What is Forex Analysis

Forex analysis examines the changes in the foreign exchange market (FX). In the forex, traders buy, sell, exchange and speculate on currencies with the goal of making a profit. The foreign exchange market, considered the largest in the world, handles over $5 trillion in daily trading.

Banks, commercial companies, central banks, investment management firms, hedge funds, retail forex brokers, and traders use forex analysis to determine the best trade for a currency pair at any given time. Some forex analysis is manual, but most of the analysis is through the use of computers with software which analyzes historical data and signals from forex markets.

BREAKING DOWN Forex Analysis

Traders often disagree about which type of analysis gets the best results. For a new trader, just entering into forex trading, the best method will depend on how much time and information they have. The forex market is highly liquid. Prices of currency pairs can change drastically without prior warning. One of the benefits of trading currencies is its massive trading volume, which covers the most significant asset class globally.

There is no one-stop shop for buying and selling currencies. Trading happens through many individual dealers or financial centers through electronic networks. The forex market is open 24 hours a day, five days a week, and currencies are traded worldwide among the major financial centers of London, New York, Tokyo, Zürich, Frankfurt, Hong Kong, Singapore, Paris, and Sydney.

Forex analysis software includes charts that are useful in identifying user set perimeters. These may be available from a broker through the use of a trial account. It is critical that new traders experiment with a couple of different brokers and offerings before deciding where to open their account.

(To learn more about forex trading, read Investopedia's Forex Walkthrough.)

Types of Forex Analysis

Just as there is no one-stop exchange for exchanging foreign currencies, there is no one-stop type of forex analysis. Forex analysis is highly dependent on the business or individual doing the trading and may be technical, fundamental or based on sentiment.

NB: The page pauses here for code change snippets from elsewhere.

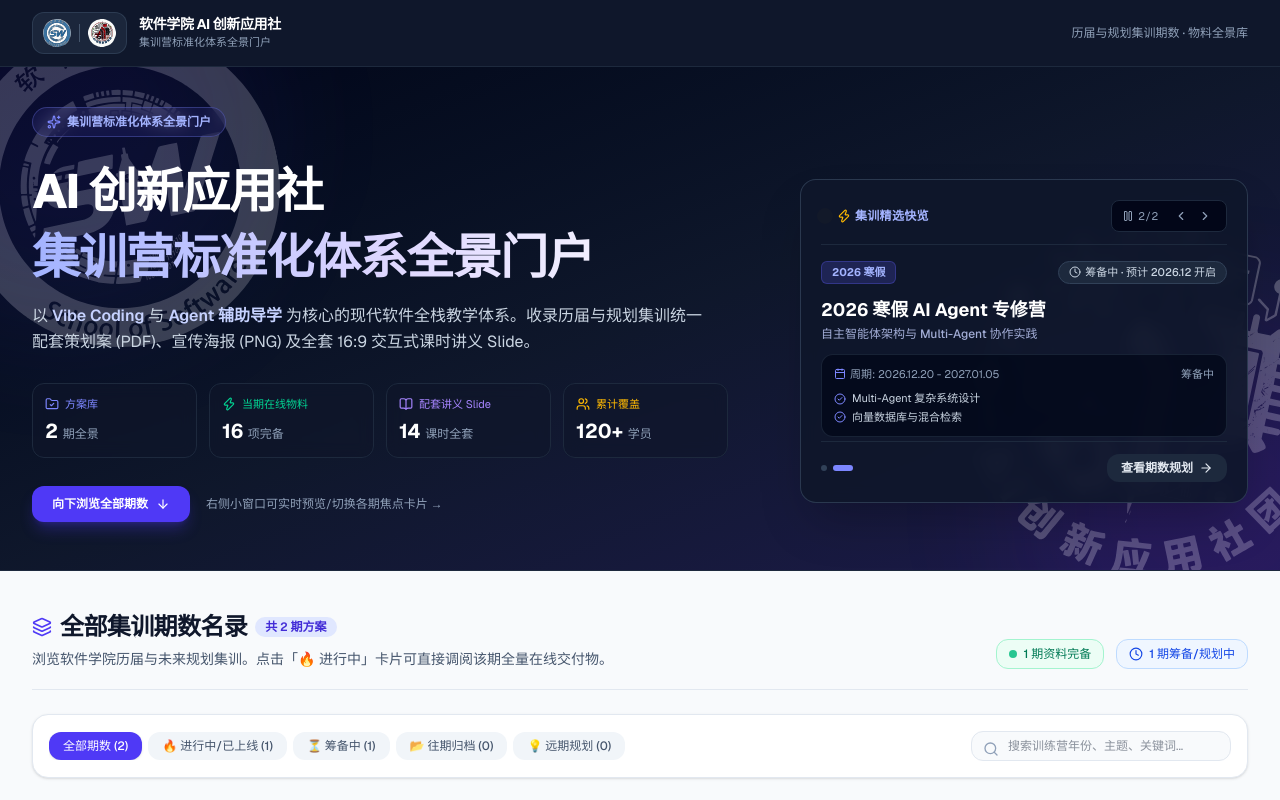
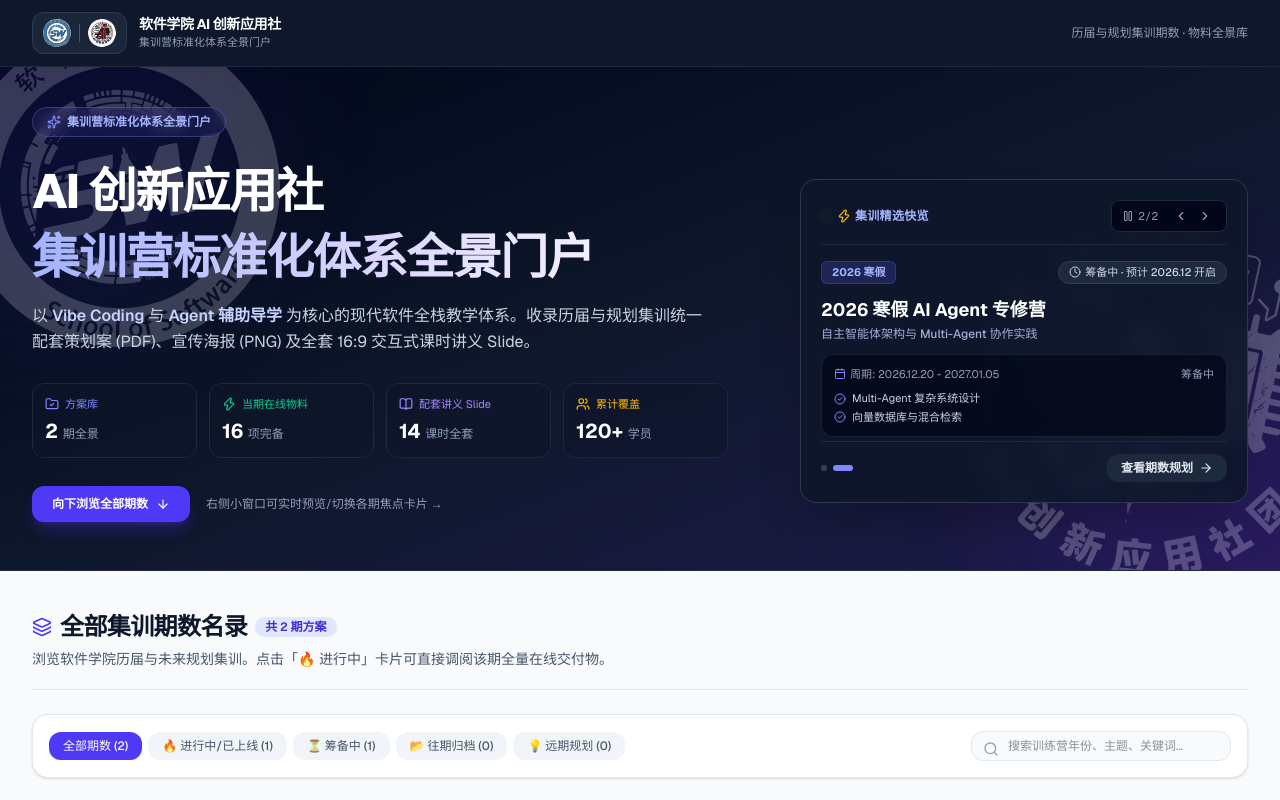
Before and after one commit to qlAD/training-camp, a Next.js app: page / in a window 1280 px wide. Shown: the top 800 px of the page. Built offline with nearby package versions, Linux system fonts and the light colour scheme.

Commit message:
style: 移除页面顶部统计栏和移动端子导航，调整返回按钮圆角 (#3)

```diff
--- a/src/components/BootcampPortal.tsx
+++ b/src/components/BootcampPortal.tsx
@@ -344,22 +344,6 @@ export const BootcampPortal: React.FC<BootcampPortalProps> = ({ cohorts }) => {
               浏览软件学院历届与未来规划集训。点击「🔥 进行中」卡片可直接调阅该期全量在线交付物。
             </p>
           </div>
-
-          {/* Key Quick Stats */}
-          <div className="flex items-center space-x-3 text-xs shrink-0 flex-wrap gap-y-2">
-            {countByStatus.active > 0 && (
-              <span className="inline-flex items-center space-x-1.5 px-3 py-1.5 rounded-xl bg-emerald-50 text-emerald-700 border border-emerald-200 font-medium">
-                <span className="w-2 h-2 rounded-full bg-emerald-500 animate-pulse" />
-                <span>{countByStatus.active} 期资料完备</span>
-              </span>
-            )}
-            {countByStatus.upcoming + countByStatus.archived + countByStatus.planning > 0 && (
-              <span className="inline-flex items-center space-x-1.5 px-3 py-1.5 rounded-xl bg-blue-50 text-blue-700 border border-blue-200 font-medium">
-                <Clock className="h-3.5 w-3.5" />
-                <span>{countByStatus.upcoming + countByStatus.archived + countByStatus.planning} 期筹备/规划中</span>
-              </span>
-            )}
-          </div>
         </div>
 
         {/* Filter & Search Bar */}
--- a/src/components/Navbar.tsx
+++ b/src/components/Navbar.tsx
@@ -49,7 +49,7 @@ export const Navbar: React.FC<NavbarProps> = ({
             {onBackToPortal && (
               <button
                 onClick={onBackToPortal}
-                className="inline-flex items-center space-x-1.5 px-2.5 py-1.5 bg-slate-100 hover:bg-slate-200 text-slate-700 text-xs font-semibold rounded-lg transition-all border border-slate-200"
+                className="inline-flex items-center space-x-1.5 px-2.5 py-3 bg-slate-100 hover:bg-slate-200 text-slate-700 text-xs font-semibold rounded-xl transition-all border border-slate-200"
                 title="返回训练营门户"
               >
                 <ArrowLeft className="h-3.5 w-3.5" />
@@ -143,42 +143,6 @@ export const Navbar: React.FC<NavbarProps> = ({
 
         </div>
       </div>
-
-      {/* Mobile Sub-navigation */}
-      <div className="md:hidden border-t border-slate-200 bg-slate-50/80 px-4 py-2 flex items-center justify-between overflow-x-auto space-x-2">
-        <button
-          onClick={() => setCurrentView('overview')}
-          className={`whitespace-nowrap px-3 py-1 rounded-md text-xs font-medium ${
-            currentView === 'overview' ? 'bg-indigo-600 text-white' : 'text-slate-600 bg-white border border-slate-200'
-          }`}
-        >
-          物料大厅 ({materialsCount})
-        </button>
-        <button
-          onClick={() => setCurrentView('plan')}
-          className={`whitespace-nowrap px-3 py-1 rounded-md text-xs font-medium ${
-            currentView === 'plan' ? 'bg-indigo-600 text-white' : 'text-slate-600 bg-white border border-slate-200'
-          }`}
-        >
-          完整方案 (PDF)
-        </button>
-        <button
-          onClick={() => setCurrentView('poster')}
-          className={`whitespace-nowrap px-3 py-1 rounded-md text-xs font-medium ${
-            currentView === 'poster' ? 'bg-indigo-600 text-white' : 'text-slate-600 bg-white border border-slate-200'
-          }`}
-        >
-          宣传海报 (PNG)
-        </button>
-        <button
-          onClick={() => setCurrentView('slides')}
-          className={`whitespace-nowrap px-3 py-1 rounded-md text-xs font-medium ${
-            currentView === 'slides' ? 'bg-indigo-600 text-white' : 'text-slate-600 bg-white border border-slate-200'
-          }`}
-        >
-          {slidesCount}课时幻灯片
-        </button>
-      </div>
     </header>
   );
 };
```
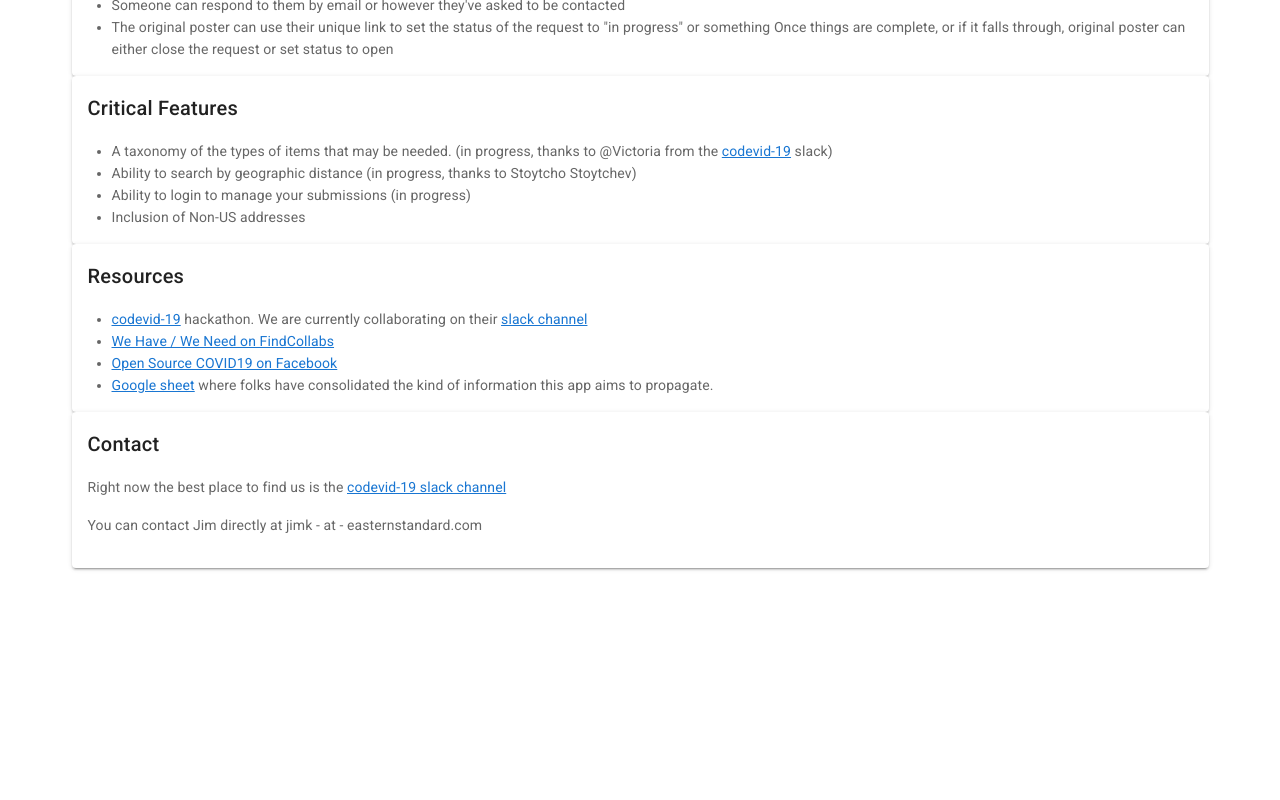
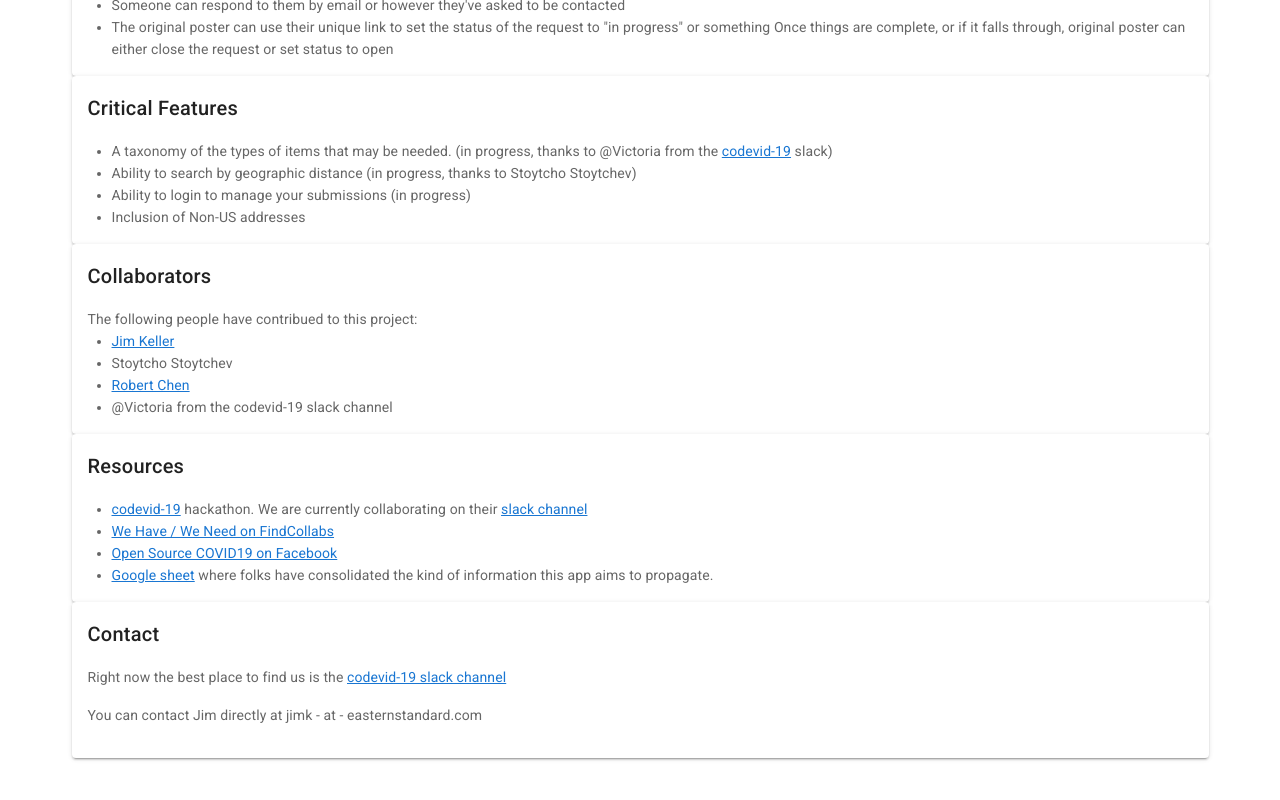
Before and after one commit to jimkeller/wehaveweneed, a Nuxt app: page / in a window 1280 px wide. Shown: the part 1056-1856 px from the top of the page. Before the commit the page ends 1684 px from the top, so only its background shows below. Built offline with nearby package versions, Linux system fonts and the light colour scheme.

Commit message:
added collaborators to homepage

```diff
--- a/pages/index.vue
+++ b/pages/index.vue
@@ -103,6 +103,18 @@
           </v-card-text>
         </v-card>
         <v-card>
+          <v-card-title>Collaborators</v-card-title>
+          <v-card-text>
+            The following people have contribued to this project:
+            <ul>
+              <li><a target="_new" href="https://github.com/jimkeller">Jim Keller</a></li>
+              <li>Stoytcho Stoytchev</li>
+              <li><a target="_new" href="https://github.com/chen-robert">Robert Chen</a></li>
+              <li>@Victoria from the codevid-19 slack channel</li>
+            </ul>
+          </v-card-text>
+        </v-card>
+        <v-card>
           <v-card-title>Resources</v-card-title>
           <v-card-text>
 
```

  • Technical analysis relies on past price movement data to predict currencies’ future value. Traders focus on charts of price movement and various analytical tools to evaluate a security's strength or weakness. In technical analysis, a trader examines the prices of specified currencies over time. In most cases, they will recognize repeated patterns, which they then use to predict the movement of the market. With automated technical analysis, computer software analyzes the history of the currencies’ price movement. Currency values tend to fluctuate in fairly predictable patterns, which gives this style of analysis value. Technical analysis is the most popular type of forex analysis.
  • ​​​​​​Fundamental analysis relies on current factors affecting countries’ economies. These traders look at related economic, financial, and other qualitative and quantitative factors. In fundamental analysis, traders examine factors such as a country’s inflation rate, interest rates, GDP and other economic indicators. Traders consider interest rates particularly important when making decisions. A higher interest rate will attract more investors, which, over time, will increase the value of that country’s currency.
  • Analysis based on sentiment occurs when a large proportion of traders invest in a specific currency. It is the feeling or tone of a market or its crowd psychology. When a trader uses sentiment to analyze the forex market, they look for a particularly large amount of investment in a particular currency. With a large number of investors purchasing a given currency, the number of future sellers of that currency expands. This can create some risk if many of those investors decide to sell that currency at the same time.